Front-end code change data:
____
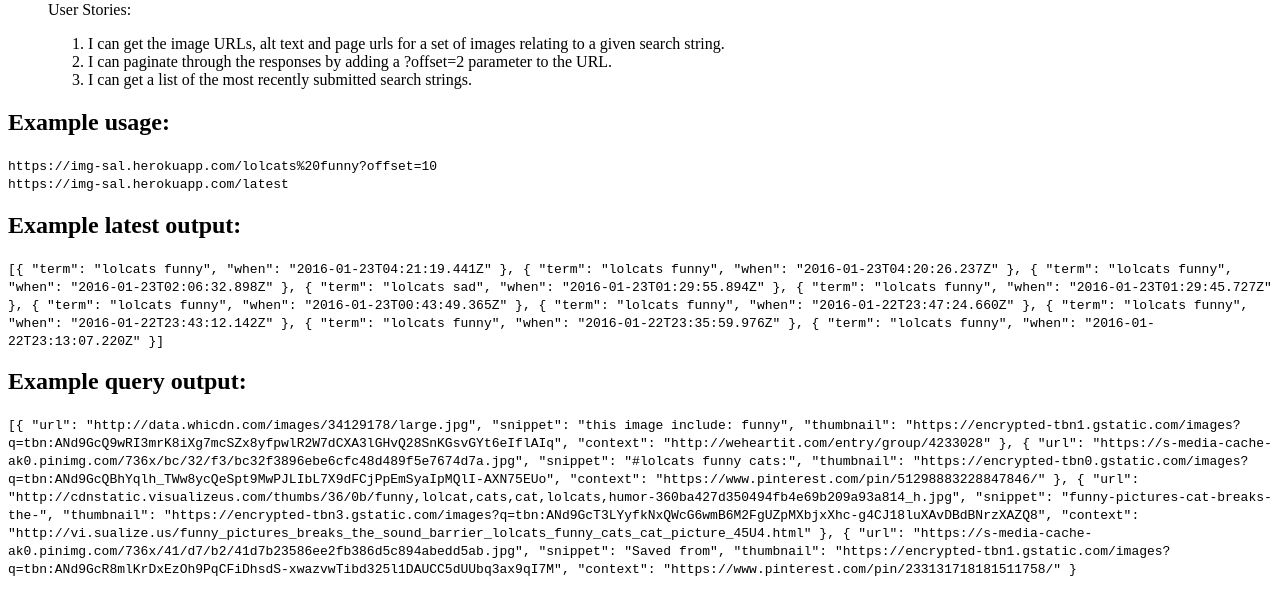
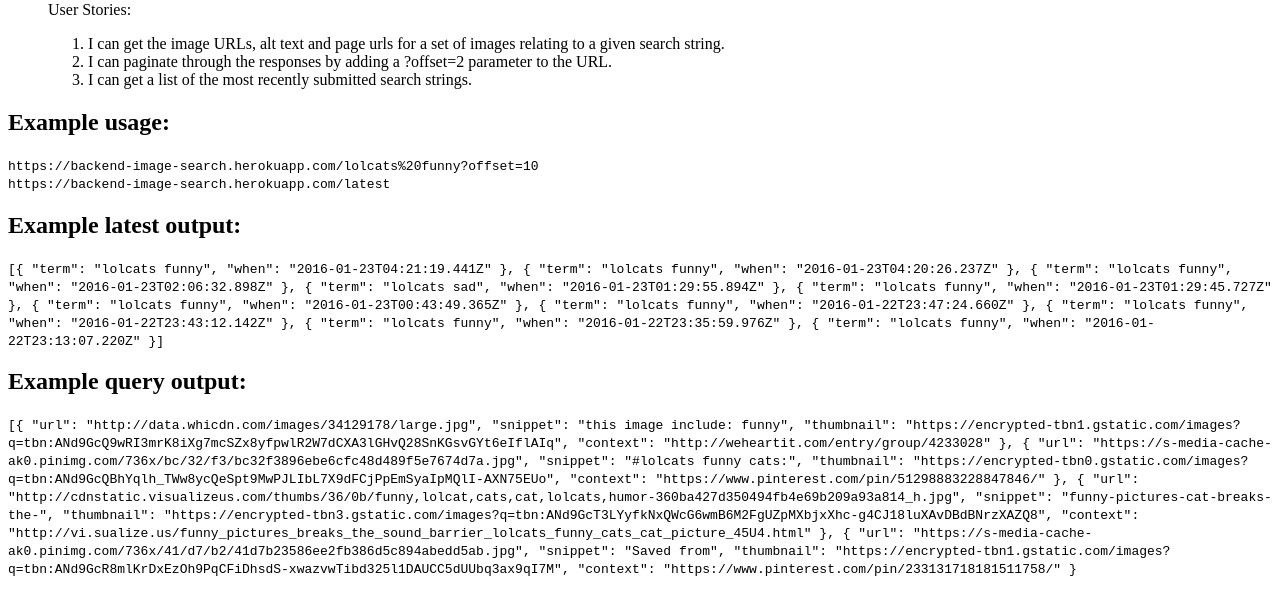
Before and after one commit to vanduc95/FCC-Image-Search, a website: page views/index.html in a window 1280 px wide. Shown: the part 79-694 px from the top of the page. Drawn offline with Linux system fonts and the light colour scheme.

Commit message:
Update index.html

```diff
--- a/views/index.html
+++ b/views/index.html
@@ -17,9 +17,9 @@
             </ol>
         </blockquote>
         <h2>Example usage:</h2>
-        <code>https://img-sal.herokuapp.com/lolcats%20funny?offset=10</code>
+        <code>https://backend-image-search.herokuapp.com/lolcats%20funny?offset=10</code>
         <br>
-        <code>https://img-sal.herokuapp.com/latest</code>
+        <code>https://backend-image-search.herokuapp.com/latest</code>
         <br>
         <h2>Example latest output:</h2>
         <code>[{
```
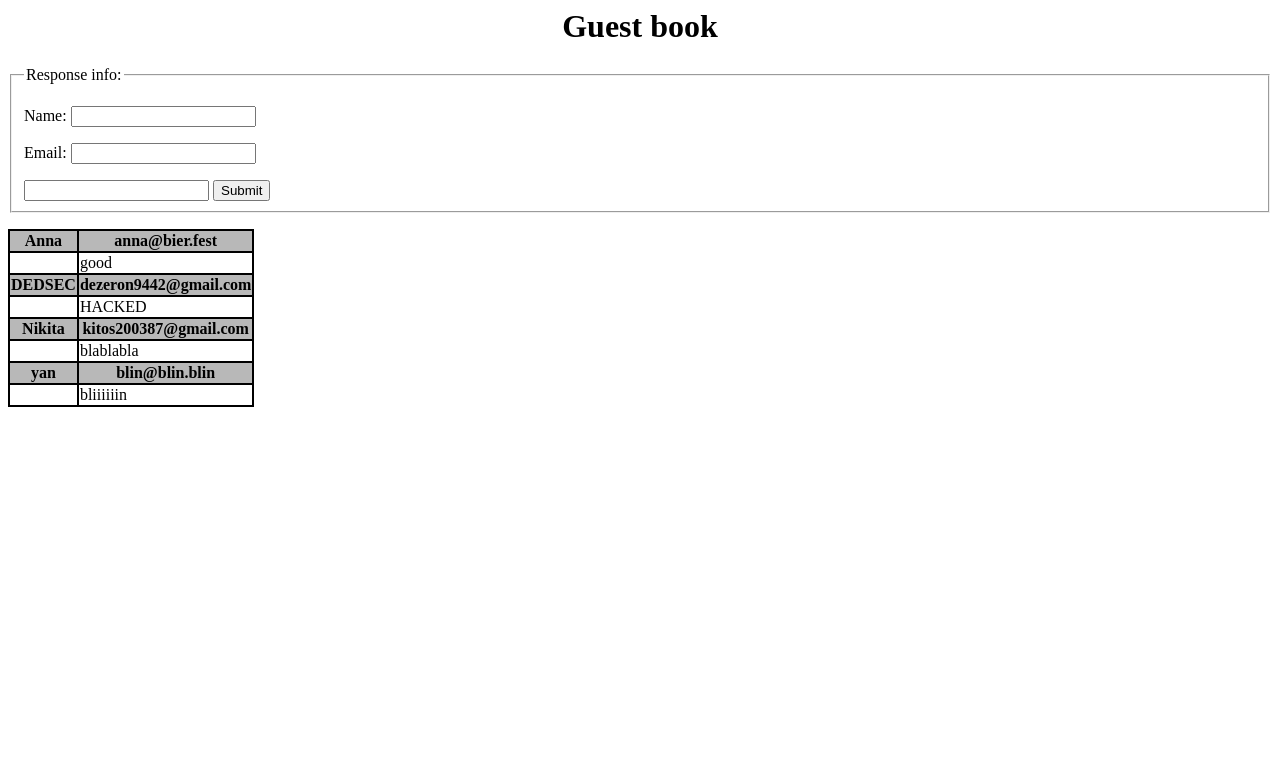
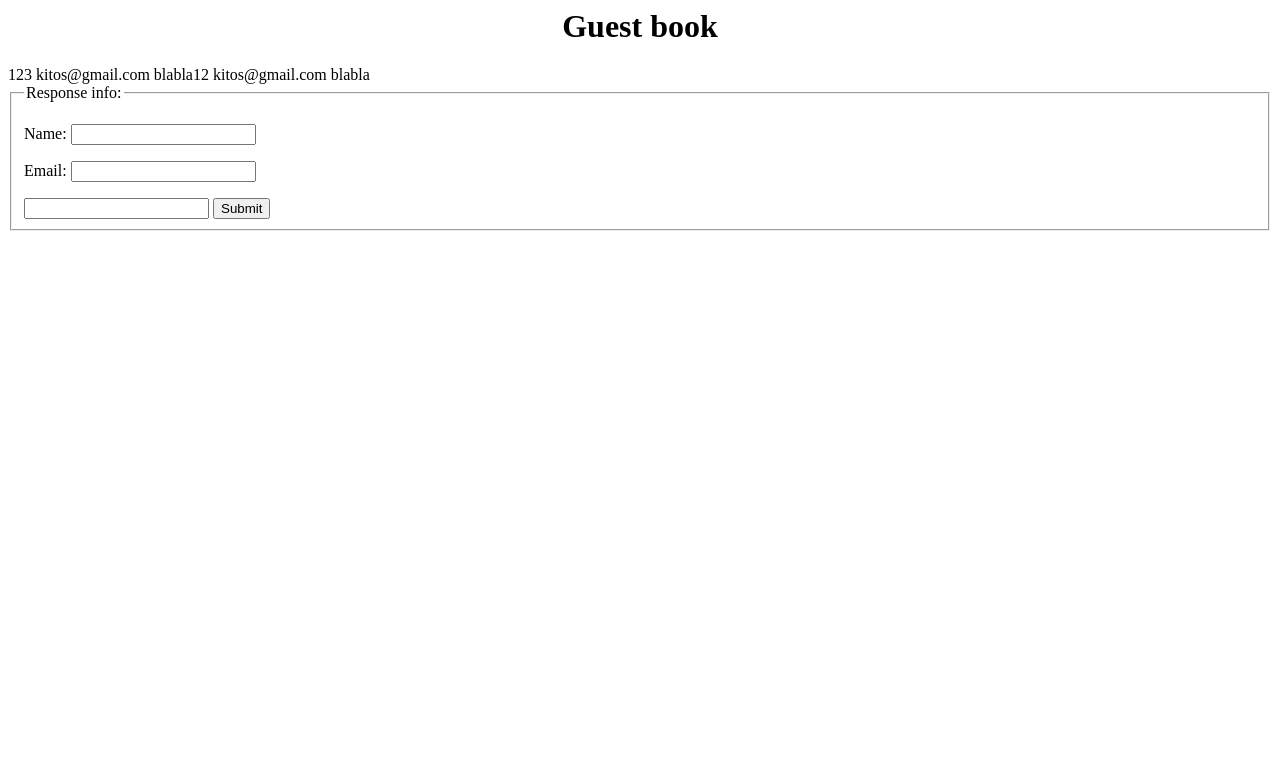
Before and after one commit to KitosFV/GuestBook, a PHP site: page / in a window 1280 px wide. Shown: the top 783 px of the page. Run offline with PHP 8.4, Linux system fonts and the light colour scheme; data that the repository does not hold is empty.

Commit message:
Under patching

```diff
--- a/index.php
+++ b/index.php
@@ -8,6 +8,17 @@
         mkdir('./messages',0777);
       }
       ?>
+    <table>
+      <?php
+	    $msgs = scandir("./messages/");
+        for($i=2;$i<count($msgs);$i++){
+          $time0 = $msgs[i];
+          $file = fopen("./messages/".$msgs[$i],"r");
+          echo fread($file, filesize("./messages/".$msgs[$i]));
+          fclose($file);
+        }
+		?>
+    </table>
     <form action="act.php" methode="get">
       <fieldset>
       <legend>Response info:</legend>
@@ -17,15 +28,5 @@
       <input type="submit">
       </fieldset>
     </form>
-    <table>
-      <?php
-	    $msgs = scandir("./messages/");
-        for($i=2;$i<count($msgs);$i++){
-          $file = fopen("./messages/".$msgs[$i],"r");
-          echo fread($file, filesize("./messages/".$msgs[$i]));
-          fclose($file);
-        }
-		?>
-    </table>
   </body>
 </html>
--- /dev/null
+++ b/messages/2018-August-2-12-48-13.txt
@@ -0,0 +1,3 @@
+123
+kitos@gmail.com
+blabla
--- /dev/null
+++ b/messages/2018-August-2-12-52-51.txt
@@ -0,0 +1,3 @@
+12
+kitos@gmail.com
+blabla
--- a/messages/Anna.txt
+++ /dev/null
@@ -1 +0,0 @@
-<tr><th>Anna</th><th>anna@bier.fest</th></tr><tr><td></td><td>good</td></tr>
--- a/messages/DEDSEC.txt
+++ /dev/null
@@ -1 +0,0 @@
-<tr><th>DEDSEC</th><th>dezeron9442@gmail.com</th></tr><tr><td></td><td>HACKED</td></tr>
--- a/messages/Nikita.txt
+++ /dev/null
@@ -1 +0,0 @@
-<tr><th>Nikita</th><th>kitos200387@gmail.com</th></tr><tr><td></td><td>blablabla</td></tr>
--- a/messages/yan.txt
+++ /dev/null
@@ -1 +0,0 @@
-<tr><th>yan</th><th>blin@blin.blin</th></tr><tr><td></td><td>bliiiiiin</td></tr>
```
Also changed, not shown: act.php (+11 -3 lines).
____
→ WHAT NEEDS TO BE DONE
Wherever a line of the data holds "echo", copy that line.

→ SOLUTION TO THIS TASK
+          echo fread($file, filesize("./messages/".$msgs[$i]));
-          echo fread($file, filesize("./messages/".$msgs[$i]));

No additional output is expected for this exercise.